24 Pages Posted: 25 Oct 2004
Date Written: June 15, 2004
This paper deals with sex differences in negotiations. Many claims have been made about males outperforming females in negotiations. However, much of this research does not account for the contextual factors involved. In the present study, we replicate prior effects on the 'sex gap' in negotiations and demonstrate that by making certain communication aspects more or less salient sex differences can be bridged. Our findings suggest that making eye contact a more important aspect of the negotiation process enables females to attain a shared understanding and thereby increased performance. Whereas such a process was observed in males irrespective of the availability of eye contact, understanding among female dyads benefited significantly from making eye contact. The increased understanding was also accompanied by changes in interpersonal liking. Our results suggest that both males and females follow different routes towards their outcomes: Whereas males seem to perform slightly better in general, the availability of eye contact informs females about the other person involved, thereby fostering a shared understanding, which in turn leads to better negotiation outcomes. In our discussion, we propose a possible neurobiological basis for these sex differences, arguing that females process eye contact and the (affective) visual information that goes with it differently than males do and follow different routes in attaining successful negotiations.

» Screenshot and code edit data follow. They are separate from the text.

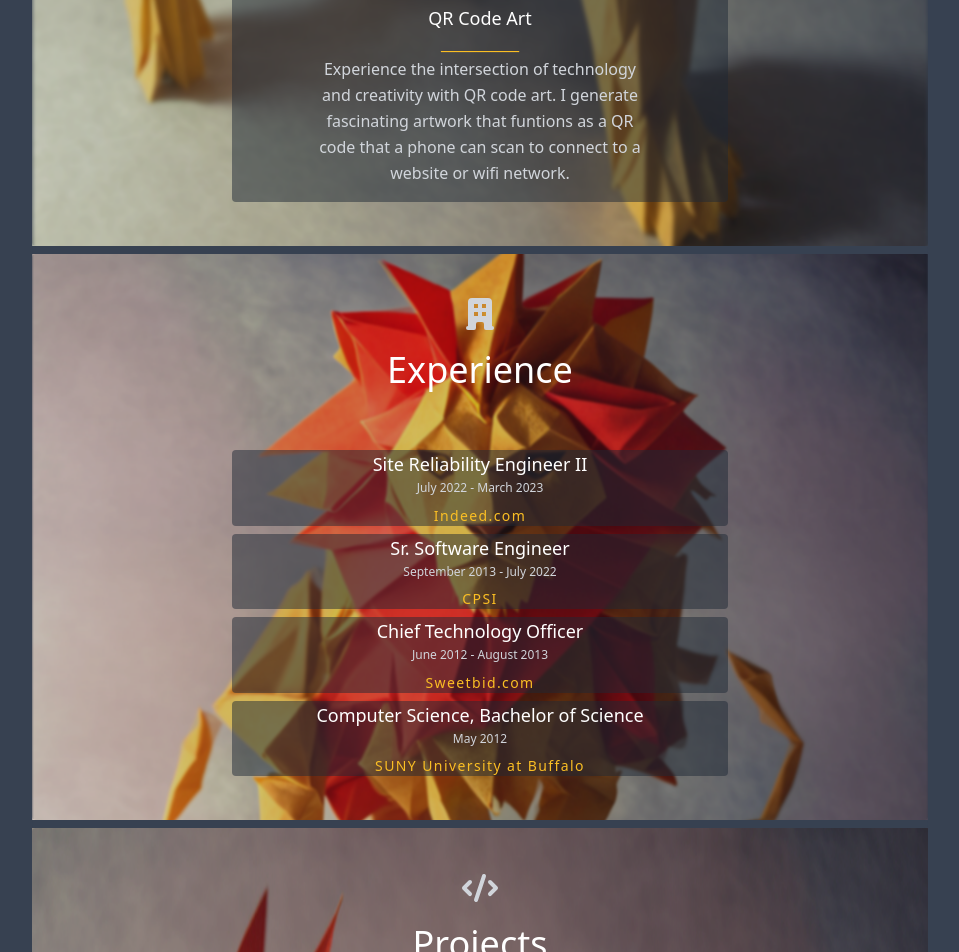
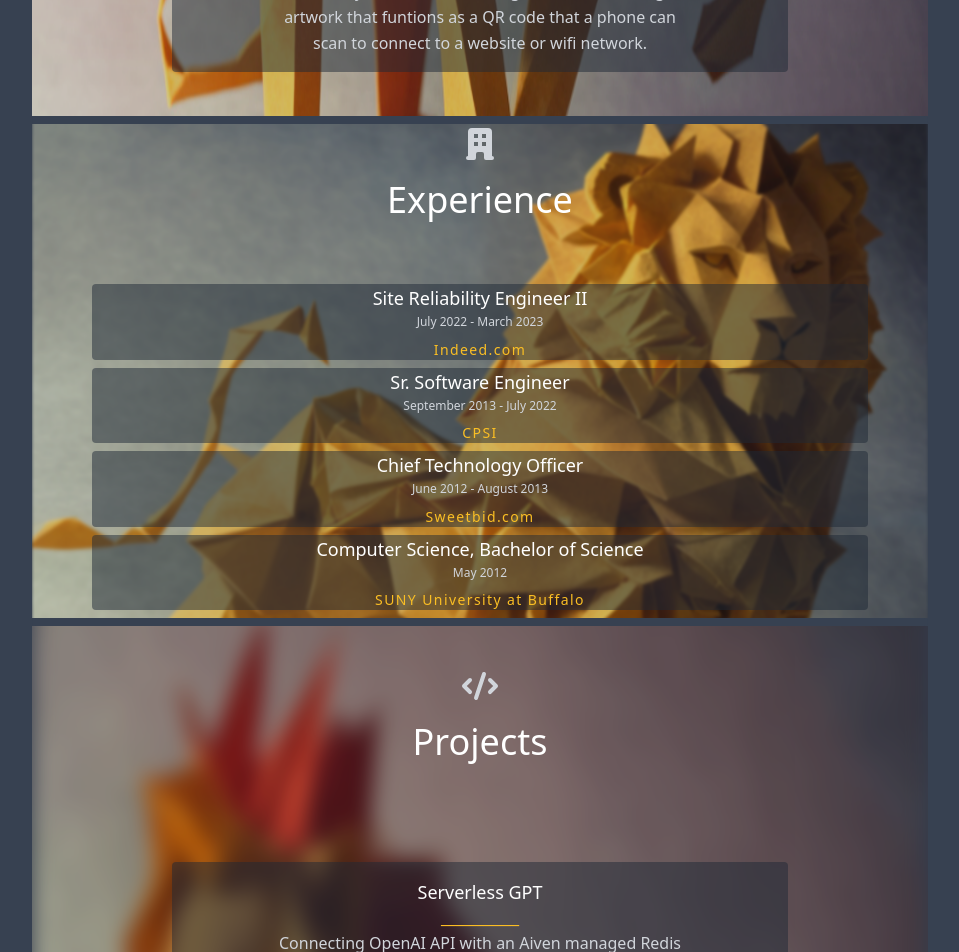
Before and after one commit to joshlong223/portfolio, a React (Create React App) app: page / in a window 1280 px wide. Shown: the part 1800-2752 px from the top of the page, without its empty margins (160-1119 px from the left). Built offline with nearby package versions, Linux system fonts and the light colour scheme.

Commit message:
Adjust spacing

```diff
--- a/src/App.js
+++ b/src/App.js
@@ -25,33 +25,33 @@ export default function App() {
             </Parallax>
             <Space />
             <Parallax
-              blur={{ min: -7, max: 10 }}
-              bgImage="./lion4.png"
-              strength={150}
+              blur={{ min: -7, max: 8 }}
+              bgImage="./lion2.png"
+              strength={450}
             >
               <Services />
             </Parallax>
             <Space />
             <Parallax
               blur={{ min: -5, max: 10 }}
-              bgImage="./lion2.png"
+              bgImage="./lion4.png"
               strength={150}
             >
               <Experience />
             </Parallax>
             <Space />
             <Parallax
-              blur={{ min: -5, max: 10 }}
+              blur={{ min: -7, max: 9 }}
               bgImage="./lion3.png"
-              strength={150}
+              strength={350}
             >
               <Projects />
             </Parallax>
             <Space />
             <Parallax
-              blur={{ min: -5, max: 10 }}
+              blur={{ min: -5, max: 7 }}
               bgImage="./lion5.png"
-              strength={150}
+              strength={200}
             >
               <Skills />
             </Parallax>
--- a/src/components/Contact.js
+++ b/src/components/Contact.js
@@ -4,6 +4,9 @@ import React from "react";
 export default function Contact() {
     return (
         <section id="contact" className="text-center">
+            <div className="container px-5 py-10 mx-auto bg-gray-800 bg-opacity-20 text-center">
+                <div className="py-1 px-20 w-full">
+                    <div className="w-full relative bg-gray-800 rounded bg-opacity-50">
                         <div className="container px-5 py-10 mx-auto rounded bg-gray-800 bg-opacity-20 text-center lg:px-40">
                             <div className="flex flex-col w-full mb-20">
                                 <ChatIcon className="mx-auto inline-block w-10 mb-4" />
@@ -26,7 +29,7 @@ export default function Contact() {
                                 </a>
                             </div>
                             <div><br></br></div>
-            </div>
+                        </div></div></div></div>
         </section>
     );
 }
--- a/src/components/Experience.js
+++ b/src/components/Experience.js
@@ -5,13 +5,15 @@ import { experience } from "../data";
 export default function Experience() {
     return (
         <section id="experience" className="text-gray-300 body-font">
-            <div className="container px-5 py-10 mx-auto rounded bg-gray-800 bg-opacity-20 text-center lg:px-40">
+            <div className="container px-5 py-30 mx-auto bg-gray-800 bg-opacity-20 text-center">
                 <div className="flex flex-col w-full mb-10">
                     <OfficeBuildingIcon className="mx-auto inline-block w-10 mb-4" />
                     <h1 className="sm:text-4xl text-3xl font-medium title-font mb-4 text-white">
                         Experience
                     </h1>
                 </div>
+
+                <div className="py-1 px-30 w-full">
                     <div className="flex flex-wrap w-full text-center">
                         {experience.map((job) => (
                             <div className="py-1 px-10 w-full">
@@ -34,6 +36,7 @@ export default function Experience() {
                         ))}
                     </div>
                 </div>
+            </div>
         </section >
     );
 }
--- a/src/components/Projects.js
+++ b/src/components/Projects.js
@@ -5,14 +5,14 @@ import { projects } from "../data";
 export default function Projects() {
     return (
         <section id="projects" className="text-gray-300 body-font">
-            <div className="container px-5 py-10 mx-auto rounded bg-gray-800 bg-opacity-20 text-center lg:px-40">
+            <div className="container px-5 py-10 mx-auto bg-gray-800 bg-opacity-20 text-center">
                 <div className="flex flex-col w-full mb-20">
                     <CodeIcon className="mx-auto inline-block w-10 mb-4" />
                     <h1 className="sm:text-4xl text-3xl font-medium title-font mb-4 text-white">
                         Projects
                     </h1>
                 </div>
-                <div className="flex flex-wrap w-full text-center">
+                <div className="flex flex-wrap w-full px-20 text-center">
                     {projects.map((project) => (
                         <div className="py-1 px-10 w-full">
                             <div className="w-full relative bg-gray-800 rounded bg-opacity-50 hover:bg-opacity-70">
--- a/src/components/Services.js
+++ b/src/components/Services.js
@@ -5,14 +5,14 @@ import { services } from "../data";
 export default function Services() {
     return (
         <section id="services" className="text-gray-300 body-font">
-            <div className="container px-5 py-10 mx-auto rounded bg-gray-800 bg-opacity-20 text-center lg:px-40">
+            <div className="container px-5 py-10 mx-auto bg-gray-800 bg-opacity-20 text-center">
                 <div className="flex flex-col w-full mb-20">
                     <DotsCircleHorizontalIcon className="mx-auto inline-block w-10 mb-4" />
                     <h1 className="sm:text-4xl text-3xl font-medium title-font mb-4 text-white">
                         Services
                     </h1>
                 </div>
-                <div className="flex flex-wrap w-full text-center">
+                <div className="flex flex-wrap w-full px-20 text-center">
                     {services.map((service) => (
                         <div className="py-1 px-10">
                             <div className="relative bg-gray-800 rounded bg-opacity-50 hover:bg-opacity-70">
@@ -20,7 +20,7 @@ export default function Services() {
                                     {service.title}
                                 </h1>
                                 <div className="text-yellow-400">
-                                 <u>___________</u>
+                                    <u>___________</u>
                                 </div>
 
                                 <h2 className="lg:w-2/3 mx-auto leading-relaxed text-base">
@@ -39,6 +39,7 @@ export default function Services() {
 
                     ))}
                 </div>
+
             </div>
         </section>
     );
--- a/src/components/Skills.js
+++ b/src/components/Skills.js
@@ -5,27 +5,31 @@ import { skills } from "../data";
 export default function Skills() {
     return (
         <section id="skills">
-            <div className="container px-5 py-10 mx-auto rounded bg-gray-800 bg-opacity-20">
+            <div className="container px-5 py-10 mx-auto bg-gray-800 bg-opacity-20">
                 <div className="text-center mb-20">
                     <ChipIcon className="w-10 inline-block mb-4" />
                     <h1 className="sm:text-4xl text-3xl font-medium title-font text-white mb-1">
                         Skills
                     </h1>
                 </div>
-                <div className="flex flex-wrap lg:w-4/5 sm:mx-auto sm:mb-2 -mx-2">
+                <div className="flex flex-wrap lg:w-4/5 sm:mx-auto">
                     <div className="py-1 px-10 w-full text-center">
 
                         {skills.map((category) => (
-                            <div className="w-full relative bg-gray-800 rounded bg-opacity-50 hover:bg-opacity-70">
+                            <div className="py-1">
+                                <div className="w-full py-2 relative bg-gray-800 rounded bg-opacity-50 hover:bg-opacity-70">
                                     <div className="mb-2">
                                         <h1 className="title-font text-lg font-medium text-white ">
                                             {category.category}
                                         </h1>
-
+                                        <div className="text-gray-300">
+                                            <u>_____</u>
+                                        </div>
                                         <p className="tracking-widest text-sm title-font font-medium text-yellow-400">
                                             {category.skills}
                                         </p>
 
+                                    </div>
                                 </div>
                             </div>
                         ))}
```
Lines whose indentation alone changed are shown as unchanged.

Keywords: Sex differences, negotiation, visual information processing
JEL Classification: D74
Suggested Citation: Suggested Citation